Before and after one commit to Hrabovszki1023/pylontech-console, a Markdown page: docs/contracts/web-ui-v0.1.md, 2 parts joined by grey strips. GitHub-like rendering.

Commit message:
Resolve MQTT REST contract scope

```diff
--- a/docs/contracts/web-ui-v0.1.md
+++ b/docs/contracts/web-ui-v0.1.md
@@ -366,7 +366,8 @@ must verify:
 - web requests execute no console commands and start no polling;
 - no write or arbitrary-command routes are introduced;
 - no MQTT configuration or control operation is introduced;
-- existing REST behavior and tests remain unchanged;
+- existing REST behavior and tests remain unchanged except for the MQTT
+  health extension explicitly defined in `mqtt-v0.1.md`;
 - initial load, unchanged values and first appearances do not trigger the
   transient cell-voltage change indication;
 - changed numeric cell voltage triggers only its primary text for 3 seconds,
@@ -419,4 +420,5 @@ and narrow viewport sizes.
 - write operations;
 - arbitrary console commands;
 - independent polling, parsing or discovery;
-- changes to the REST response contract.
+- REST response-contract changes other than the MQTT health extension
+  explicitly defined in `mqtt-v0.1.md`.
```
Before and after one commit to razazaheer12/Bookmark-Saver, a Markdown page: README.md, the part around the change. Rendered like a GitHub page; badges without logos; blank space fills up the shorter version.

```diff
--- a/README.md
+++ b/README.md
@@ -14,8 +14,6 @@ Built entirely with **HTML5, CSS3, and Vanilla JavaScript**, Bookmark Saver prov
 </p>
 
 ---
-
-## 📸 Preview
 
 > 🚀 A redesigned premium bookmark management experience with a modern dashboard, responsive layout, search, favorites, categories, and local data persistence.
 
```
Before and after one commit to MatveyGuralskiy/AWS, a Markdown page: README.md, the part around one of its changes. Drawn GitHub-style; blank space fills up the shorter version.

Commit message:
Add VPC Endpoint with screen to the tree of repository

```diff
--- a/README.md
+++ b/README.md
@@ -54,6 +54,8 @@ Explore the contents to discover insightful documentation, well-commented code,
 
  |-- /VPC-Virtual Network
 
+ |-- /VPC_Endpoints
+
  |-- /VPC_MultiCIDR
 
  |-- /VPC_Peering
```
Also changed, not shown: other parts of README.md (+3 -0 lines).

————

● **EXERCISE AIM**
Print exactly the lines above, starting at the line that contains "Add VPC Endpoint" and ending with the last line of the records, both included.

● **TASK ANSWER**
Add VPC Endpoint with screen to the tree of repository

```diff
--- a/README.md
+++ b/README.md
@@ -54,6 +54,8 @@ Explore the contents to discover insightful documentation, well-commented code,
 
  |-- /VPC-Virtual Network
 
+ |-- /VPC_Endpoints
+
  |-- /VPC_MultiCIDR
 
  |-- /VPC_Peering
```
Also changed, not shown: other parts of README.md (+3 -0 lines).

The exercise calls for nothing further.